Feeds

OpenSSH hits the fan

Get patching!

  • alert
  • submit to reddit

Securing Web Applications Made Simple and Scalable

A serious vulnerability in default installation of OpenSSH on the OpenBSD operating system has come to light.

A vulnerability exists within the "challenge-response" authentication mechanism in the OpenSSH daemon (sshd), according to an alert issued today by Internet Security Systems.

This mechanism, part of the SSH2 protocol, verifies a user's identity by generating a challenge and forcing the user to supply a number of responses.

However this mechanism is flawed in OpenSSH version 3.3 - it's possible for a remote attacker to send a specially-crafted reply that triggers an overflow.

According to ISS, this can result in a remote denial of service attack on the OpenSSH daemon or a complete remote compromise. The OpenSSH daemon runs with superuser privilege, so remote attackers can gain superuser access.

Worse still, the vulnerability is being "actively exploited".

ISS recommends upgrade to OpenSSH version 3.4 immediately. As a workaround, BOFHs might also consider disabling unused OpenSSH authentication mechanisms.

OpenSSH is a free version of the SSH (Secure Shell) communications suite and is used as a secure replacement for protocols such as Telnet, Rlogin, Rsh, and Ftp.

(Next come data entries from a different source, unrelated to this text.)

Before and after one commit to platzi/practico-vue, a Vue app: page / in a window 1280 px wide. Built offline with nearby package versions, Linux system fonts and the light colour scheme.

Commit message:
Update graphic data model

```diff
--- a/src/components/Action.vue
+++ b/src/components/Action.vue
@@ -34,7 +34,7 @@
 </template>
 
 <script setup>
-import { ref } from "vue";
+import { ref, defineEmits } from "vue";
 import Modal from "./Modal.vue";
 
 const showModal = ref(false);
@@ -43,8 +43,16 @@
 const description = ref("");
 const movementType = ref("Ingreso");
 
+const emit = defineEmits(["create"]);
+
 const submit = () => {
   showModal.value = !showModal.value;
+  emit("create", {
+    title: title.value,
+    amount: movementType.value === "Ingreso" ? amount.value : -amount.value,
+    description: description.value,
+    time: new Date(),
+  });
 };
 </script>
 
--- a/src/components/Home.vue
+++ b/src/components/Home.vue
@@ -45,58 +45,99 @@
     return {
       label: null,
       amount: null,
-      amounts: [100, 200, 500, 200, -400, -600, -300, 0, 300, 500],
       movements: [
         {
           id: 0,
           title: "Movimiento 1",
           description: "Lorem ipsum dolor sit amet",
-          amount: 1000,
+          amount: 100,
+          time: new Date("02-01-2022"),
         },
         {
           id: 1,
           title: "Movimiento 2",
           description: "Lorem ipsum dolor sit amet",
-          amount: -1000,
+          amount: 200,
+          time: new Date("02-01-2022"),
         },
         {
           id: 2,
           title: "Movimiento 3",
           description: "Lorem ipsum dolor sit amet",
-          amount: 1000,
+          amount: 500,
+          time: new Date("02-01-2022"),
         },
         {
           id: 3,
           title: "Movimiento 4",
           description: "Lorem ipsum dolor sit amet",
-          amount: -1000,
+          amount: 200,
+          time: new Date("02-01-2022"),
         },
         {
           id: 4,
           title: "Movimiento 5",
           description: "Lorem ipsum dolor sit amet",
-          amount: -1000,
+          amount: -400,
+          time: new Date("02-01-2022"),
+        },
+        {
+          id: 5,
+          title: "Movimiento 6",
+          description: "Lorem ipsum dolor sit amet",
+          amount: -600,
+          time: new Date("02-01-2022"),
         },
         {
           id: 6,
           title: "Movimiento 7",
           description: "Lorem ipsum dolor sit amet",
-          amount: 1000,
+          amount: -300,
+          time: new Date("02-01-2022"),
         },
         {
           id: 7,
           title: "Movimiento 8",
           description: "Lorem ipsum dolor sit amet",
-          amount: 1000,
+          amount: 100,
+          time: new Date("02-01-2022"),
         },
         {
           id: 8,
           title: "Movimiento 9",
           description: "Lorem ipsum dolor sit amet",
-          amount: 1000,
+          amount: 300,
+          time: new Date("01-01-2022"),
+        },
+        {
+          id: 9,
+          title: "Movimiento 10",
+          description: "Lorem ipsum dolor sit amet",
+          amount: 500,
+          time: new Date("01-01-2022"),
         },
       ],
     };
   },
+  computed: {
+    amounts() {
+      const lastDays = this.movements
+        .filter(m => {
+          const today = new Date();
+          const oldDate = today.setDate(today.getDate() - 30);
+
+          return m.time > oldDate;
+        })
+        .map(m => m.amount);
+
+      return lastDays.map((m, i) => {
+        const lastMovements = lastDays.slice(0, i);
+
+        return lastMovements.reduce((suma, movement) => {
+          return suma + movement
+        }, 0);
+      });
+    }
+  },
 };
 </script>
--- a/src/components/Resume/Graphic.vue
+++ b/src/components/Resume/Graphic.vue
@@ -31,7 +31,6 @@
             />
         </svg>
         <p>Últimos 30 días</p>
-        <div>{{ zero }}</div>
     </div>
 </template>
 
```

You can find more information about the problem here, and details of vendors which implement OpenSSH here. ®

The smart choice: opportunity from uncertainty

More from The Register

next story
BMW's ConnectedDrive falls over, bosses blame upgrade snafu
Traffic flows up 20% as motorway middle lanes miraculously unclog
Putin: Crack Tor for me and I'll make you a MILLIONAIRE
Russian Interior Ministry offers big pile o' roubles for busting pro-privacy browser
Mozilla fixes CRITICAL security holes in Firefox, urges v31 upgrade
Misc memory hazards 'could be exploited' - and guess what, one's a Javascript vuln
Manic malware Mayhem spreads through Linux, FreeBSD web servers
And how Google could cripple infection rate in a second
How long is too long to wait for a security fix?
Synology finally patches OpenSSL bugs in Trevor's NAS
Don't look, Snowden: Security biz chases Tails with zero-day flaws alert
Exodus vows not to sell secrets of whistleblower's favorite OS
Roll out the welcome mat to hackers and crackers
Security chap pens guide to bug bounty programs that won't fail like Yahoo!'s
prev story

Whitepapers

Top three mobile application threats
Prevent sensitive data leakage over insecure channels or stolen mobile devices.
Implementing global e-invoicing with guaranteed legal certainty
Explaining the role local tax compliance plays in successful supply chain management and e-business and how leading global brands are addressing this.
Boost IT visibility and business value
How building a great service catalog relieves pressure points and demonstrates the value of IT service management.
Designing a Defense for Mobile Applications
Learn about the various considerations for defending mobile applications - from the application architecture itself to the myriad testing technologies.
Build a business case: developing custom apps
Learn how to maximize the value of custom applications by accelerating and simplifying their development.